The next day Jesus decided to go to Galilee. He found Philip and said to him, “Come, follow me.” Philip was from Bethsaida, Andrew and Peter’s hometown. (John 1:43-44)
Read: Job 35:1 – 37:24
Relate: Peter, James, and John. Those are the three disciples who are always in the limelight. Andrew might sometimes make that list because he’s Peter’s brother and he rounds out the four famous fishermen Jesus called. Thomas gets it rough. Everybody thinks that Thomas is actually his last name and that his first name is “Doubting”. One dumb choice gets him bum luck even though he was the one, when all the rest were afraid to go to Judea, who spoke up and said, “Let’s go with Him [Jesus], even if it means to our deaths.” Big statement of faith for one who earned such a downer nickname. Then, of course we have Judas. In most people’s eyes he ranks right down there with the devil himself.
Philip? He is an unsung hero. I have a feeling Philip was into logistics. When Jesus asked about buying bread before feeding the five thousand, it was to Philip that He posed His question. When some Greeks wanted to see Jesus, it was Philip they approached first. When Jesus says, “If you’ve seen me, you’ve seen the Father.” Philip responds pragmatically, “Show us.” Philip was the only one of the twelve who pulled double duty and helped run the food program when the church was growing in Acts. Peter was the first apostle to do a short term mission’s trip, but Philip was the first one to commit long term. Finally, the longest running church in history traces it’s lineage all the way back to Philip’s encounter with the Ethiopian eunuch. If ever there was an unsung hero in the Christian faith, it was Philip.
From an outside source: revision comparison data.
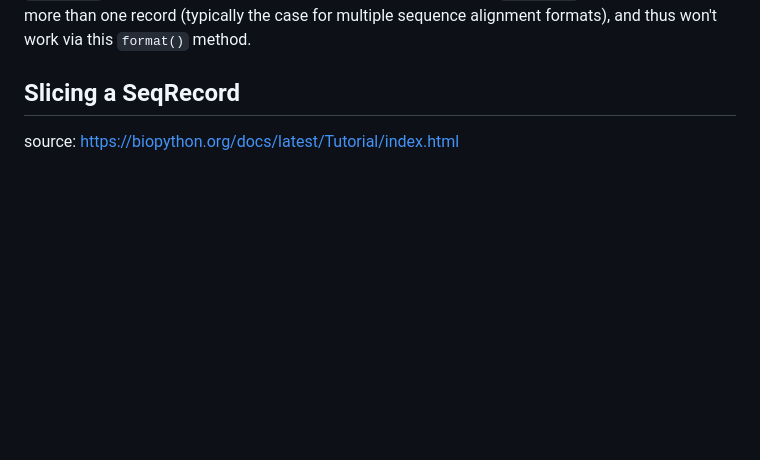
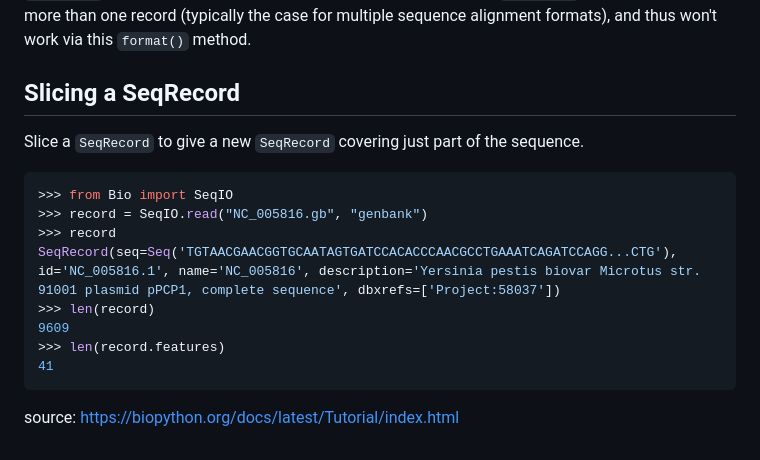
Before and after one commit to putriimnida/bioinfo-journal, a Markdown page: python/biopython.md, the part around the change. Drawn GitHub-style; blank space fills up the shorter version.

Commit message:
Slicing a SeqRecord

````diff
--- a/python/biopython.md
+++ b/python/biopython.md
@@ -952,5 +952,17 @@ This `format` method takes a single mandatory argument, a lower case string whic
 
 
 ## Slicing a SeqRecord
+Slice a `SeqRecord` to give a new `SeqRecord` covering just part of the sequence.
+```python
+>>> from Bio import SeqIO
+>>> record = SeqIO.read("NC_005816.gb", "genbank")
+>>> record
+SeqRecord(seq=Seq('TGTAACGAACGGTGCAATAGTGATCCACACCCAACGCCTGAAATCAGATCCAGG...CTG'), id='NC_005816.1', name='NC_005816', description='Yersinia pestis biovar Microtus str. 91001 plasmid pPCP1, complete sequence', dbxrefs=['Project:58037'])
+>>> len(record)
+9609
+>>> len(record.features)
+41
+```
+
 
 source: https://biopython.org/docs/latest/Tutorial/index.html
````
React: When Andrew and the other disciple first follow Jesus he says to them, “Come and see.” They sought Him out and Jesus permitted it. The first person in any of the gospels that Jesus seeks out and issues those famous words, “follow me” was Philip. Jesus first made that special invitation to one who would not be famous. He made it to one who would not need the limelight. He made it to one who, in my opinion, was a pragmatist, an administrator (definitely not my gifting). Ultimately he made it to one who would be incredibly faithful.
Do I need the limelight? Am I one who must always get the credit? When I say something, or do something, or write something, do I have to make sure my name is on it? Must I always have the glory, or am I willing to focus instead on the results? Am I a picture, turning everyone’s attention my way, or am I a window, helping them focus on what is beyond?
God, help me to be more like Philip. Help me to be faithful in following You even if that means nobody will know my name. Help me to be faithful even if somebody else gets the credit. Help me to be faithful no matter what might come my way… even if it is nothing. Because I know, Lord, that You know my Name. I know that You see me. Let the only praise I long to hear be, “Well done my good and faithful servant.”